**Record set**

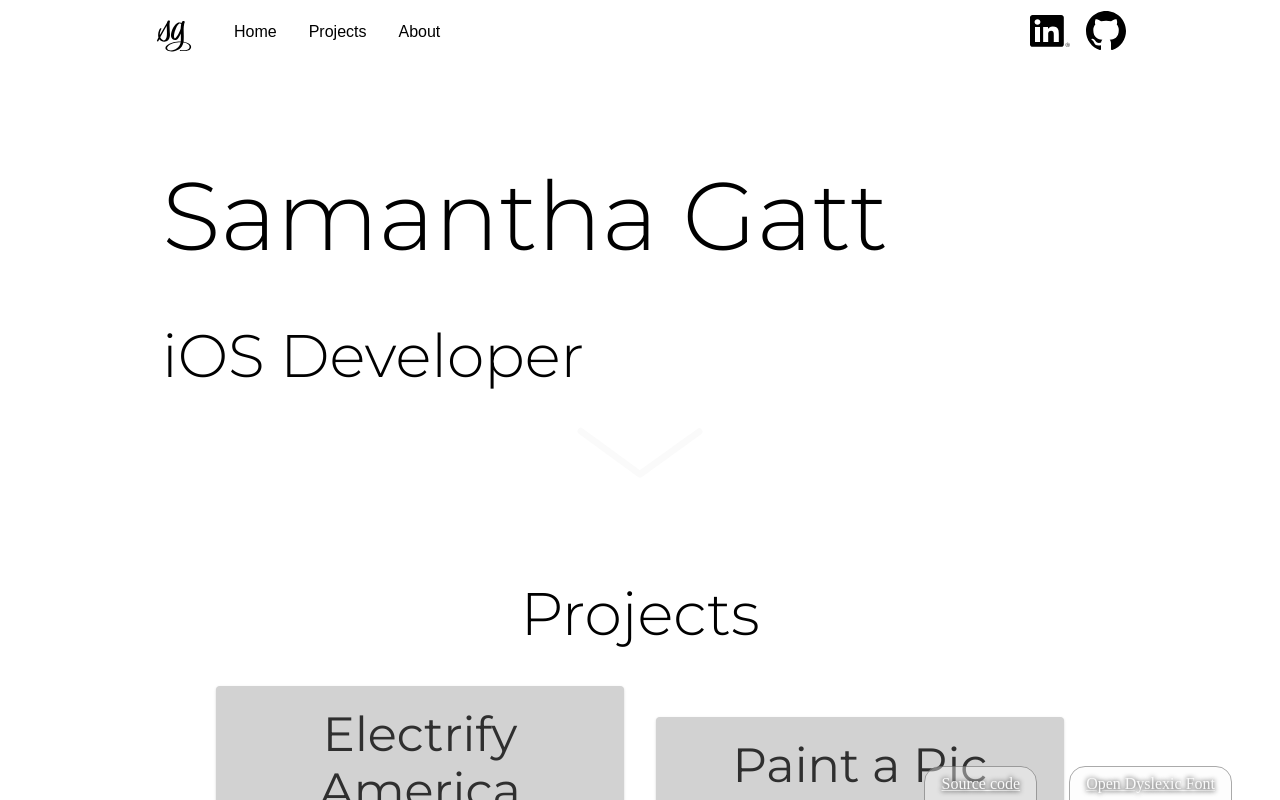
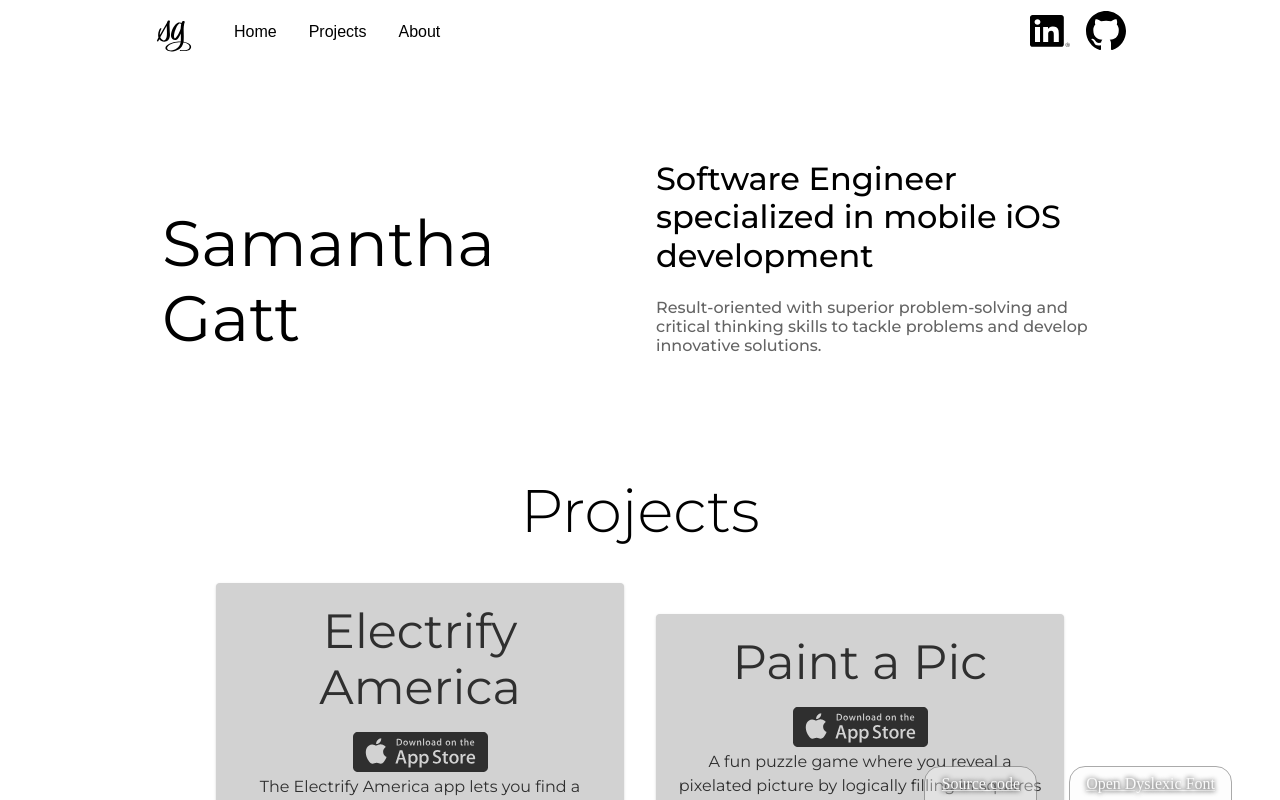
Before and after one commit to samanthagatt/portfolio, a React (Create React App) app: page / in a window 1280 px wide. Shown: the top 800 px of the page. Built offline with nearby package versions, Linux system fonts and the light colour scheme.

Commit message:
Starts updating home section

```diff
--- a/src/App.js
+++ b/src/App.js
@@ -28,8 +28,7 @@ function App() {
         "name": "Home",
         "component": (name, index) => <Home
             sectionInfo={{ "name": name, "index": index }}
-            title="Samantha Gatt" subtitle="iOS Developer"
-            scrollToNextSection={() => scrollToSection(sections[index + 1].id)} />
+            title="Samantha Gatt" subtitle="iOS Developer" />
     }
     const projectsSection = {
         "name": "Projects",
--- a/src/components/Home/Home.css
+++ b/src/components/Home/Home.css
@@ -1,53 +1,34 @@
-.home-section {
-  display: flex;
-  flex-direction: column;
-  justify-content: center;
-  align-items: left;
+#home {
+  /* Same margin-top as .section-title padding-top in App.css */
+  margin-top: 5rem;
 }
 
-.home-main-content {
-  flex-grow: 1;
+#home-section {
   display: flex;
-  justify-content: center;
-  flex-direction: column;
+  gap: 2rem;
   align-items: flex-end;
-  margin-bottom: 2rem;
+  padding-top: 10rem;
+  margin-bottom: 2.5em;
+  width: 100%
+}
+
+.home-content {
+  flex: 1;
 }
 
 #home-title {
-  /* Same margin-top as .section-title padding-top in App.css */
-  margin-top: 5rem;
-  padding-top: 5rem;
-  margin-bottom: 0.5em;
-  width: 100%;
+  font-size: 4rem;
+  font-weight: 400;
 }
 
 #home-subtitle {
-  width: 100%;
+  font-size: 2rem;
+  font-weight: 500;
 }
 
-.next-button {
-  stroke: rgb(250, 250, 250);
-  text-align: center;
+#home-description {
+  font-size: 1rem;
+  padding-top: 1.5rem;
+  font-weight: 500;
+  color: rgb(100, 100, 100);
 }
-
-.next-button:hover {
-  cursor: pointer;
-  color: rgb(200, 200, 200);
-  stroke: rgb(200, 200, 200)
-}
-
-.down-arrow-svg {
-  margin-bottom: 1em;
-  width: 8rem;
-  fill-rule: evenodd;
-  clip-rule: evenodd;
-  stroke-linecap: round;
-  stroke-linejoin: round;
-  stroke-miterlimit: 1.5;
-}
-
-.down-arrow-line {
-  fill: none;
-  stroke-width: 41;
-}
--- a/src/components/Home/Home.js
+++ b/src/components/Home/Home.js
@@ -3,24 +3,22 @@ import { Typography } from "@mui/material";
 
 import "./Home.css";
 
-const Home = ({title, subtitle, sectionInfo, scrollToNextSection}) => {
+const Home = ({ sectionInfo }) => {
   return (
-    <section className="home-section main-content" id={sectionInfo.name}>
-      <div className="home-main-content">
-        <Typography id="home-title" variant="h1">
-          {title}
+    <section id={sectionInfo.name} className="main-content">
+      <div id="home-section">
+        <Typography variant="h1" id="home-title" className="home-content">
+          Samantha Gatt
         </Typography>
-        <Typography id="home-subtitle" variant="h2">
-          {subtitle}
-        </Typography>
+        <div className="home-content">
+          <Typography variant="h2" id="home-subtitle">
+            Software Engineer specialized in mobile iOS development
+          </Typography>
+          <Typography variant="h3" id="home-description">
+            Result-oriented with superior problem-solving and critical thinking skills to tackle problems and develop innovative solutions.
+          </Typography>
+        </div>
       </div>
-      <button className="next-button" onClick={() => scrollToNextSection()}>
-        <svg viewBox="0 0 800 350" className="down-arrow-svg">
-          <g transform="matrix(1,0,0,1,0,8)">
-            <path d="M30,30L400,300L770,33" className="down-arrow-line" />
-          </g>
-        </svg>
-      </button>
     </section>
   )
 };
--- a/src/components/Nav/Nav.js
+++ b/src/components/Nav/Nav.js
@@ -24,10 +24,10 @@ const Nav = ({ sections, scrollToSection }) => {
           ))}
         </Stack>
         <div id="socials">
-          <a href={socials.github} target="_blank">
+          <a href={socials.linkedIn} target="_blank">
             <LinkedInLogo className="social-icon" />
           </a>
-          <a href={socials.linkedIn} target="_blank">
+          <a href={socials.github} target="_blank">
             <GitHubLogo className="social-icon" />
           </a>
         </div>
```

**What needs to be done**
The lines to return are those in the records above that hold the word "flex".

**Your solution**
-  display: flex;
-  flex-direction: column;
-  flex-grow: 1;
   display: flex;
-  flex-direction: column;
   align-items: flex-end;
+  flex: 1;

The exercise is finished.